■ WHAT IS REQUIRED ■
Make the copy match the entries below exactly, with no pictures carried over.

[Records drawn from a dataset]

::::::::

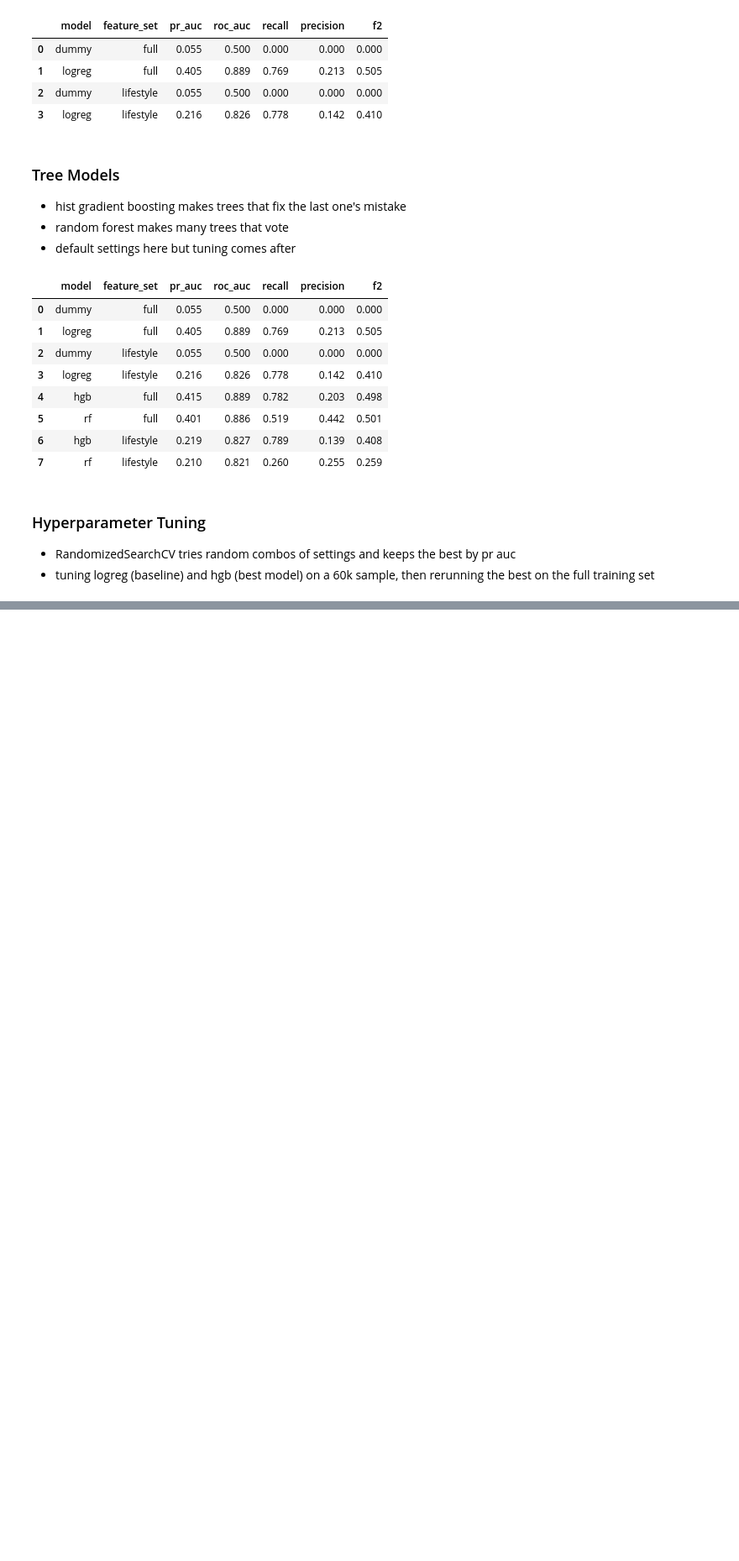
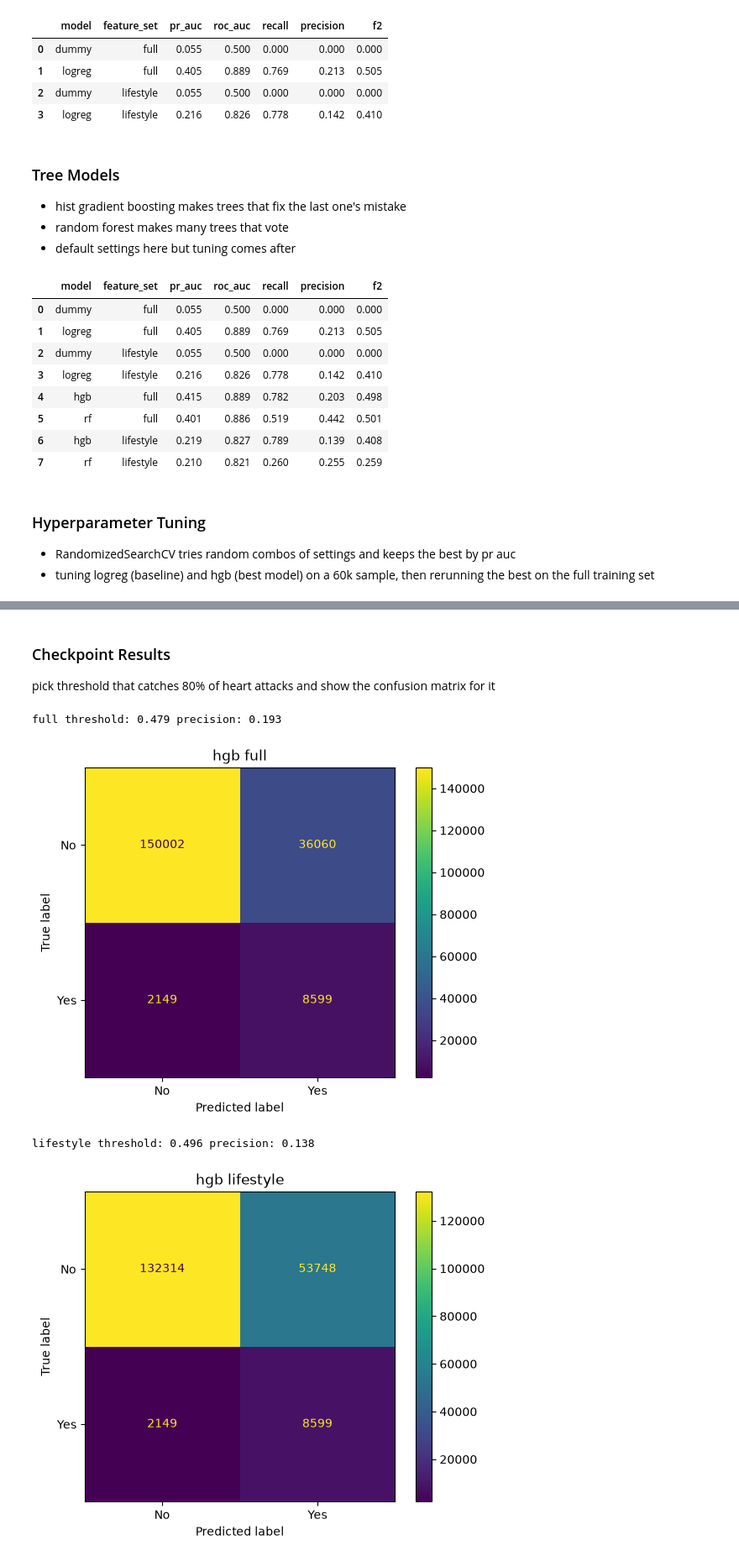
Before and after one commit to jdorick/CS4342-Project, a Jupyter notebook: Models.ipynb, the cells around one changed output, grey strips where cells are left out. Shown at 84% size. Cells and saved outputs as stored; diff of their text form; code cells hidden in the pictures; blank space fills up the shorter version.

Commit message:
confusion matrices and recall threshold

```diff
--- a/Models.ipynb
+++ b/Models.ipynb
@@ -181,0 +200,3 @@ pd.DataFrame(results).round(3)
+# %% [markdown]
+### Checkpoint Results
+pick threshold that catches 80% of heart attacks and show the confusion matrix for it
@@ -181,0 +207,19 @@ pd.DataFrame(results).round(3)
+# %%
+# hgb tuned was the best model on both feature sets
+for fs, cols in FEATURE_SETS.items():
+    proba = cross_val_predict(tuned_models[("hgb", fs)], X_train[cols], Y_train, cv=cv, method="predict_proba", n_jobs=-1)[:, 1]
+
+    # highest threshold where 80% of heart attacks still get flagged
+    precision, recall, thresholds = precision_recall_curve(Y_train, proba)
+    threshold = thresholds[recall[:-1] >= 0.80].max()
+    pred = (proba >= threshold).astype(int)
+
+    print(fs, "threshold:", round(threshold, 3), "precision:", round(precision_score(Y_train, pred), 3))
+    ConfusionMatrixDisplay.from_predictions(Y_train, pred, display_labels=["No", "Yes"])
+    plt.title(f"hgb {fs}")
+    plt.show()
+# %% [output]
+full threshold: 0.479 precision: 0.193
+[figure, added]
+lifestyle threshold: 0.496 precision: 0.138
+[figure, added]
```
Also changed, not shown: parts of 2 cells of this notebook.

::::::::

■ WRITTEN RESPONSE ■
Before and after one commit to jdorick/CS4342-Project, a Jupyter notebook: Models.ipynb, the cells around one changed output, grey strips where cells are left out. Shown at 84% size. Cells and saved outputs as stored; diff of their text form; code cells hidden in the pictures; blank space fills up the shorter version.

Commit message:
confusion matrices and recall threshold

```diff
--- a/Models.ipynb
+++ b/Models.ipynb
@@ -181,0 +200,3 @@ pd.DataFrame(results).round(3)
+# %% [markdown]
+### Checkpoint Results
+pick threshold that catches 80% of heart attacks and show the confusion matrix for it
@@ -181,0 +207,19 @@ pd.DataFrame(results).round(3)
+# %%
+# hgb tuned was the best model on both feature sets
+for fs, cols in FEATURE_SETS.items():
+    proba = cross_val_predict(tuned_models[("hgb", fs)], X_train[cols], Y_train, cv=cv, method="predict_proba", n_jobs=-1)[:, 1]
+
+    # highest threshold where 80% of heart attacks still get flagged
+    precision, recall, thresholds = precision_recall_curve(Y_train, proba)
+    threshold = thresholds[recall[:-1] >= 0.80].max()
+    pred = (proba >= threshold).astype(int)
+
+    print(fs, "threshold:", round(threshold, 3), "precision:", round(precision_score(Y_train, pred), 3))
+    ConfusionMatrixDisplay.from_predictions(Y_train, pred, display_labels=["No", "Yes"])
+    plt.title(f"hgb {fs}")
+    plt.show()
+# %% [output]
+full threshold: 0.479 precision: 0.193
+[figure, added]
+lifestyle threshold: 0.496 precision: 0.138
+[figure, added]
```
Also changed, not shown: parts of 2 cells of this notebook.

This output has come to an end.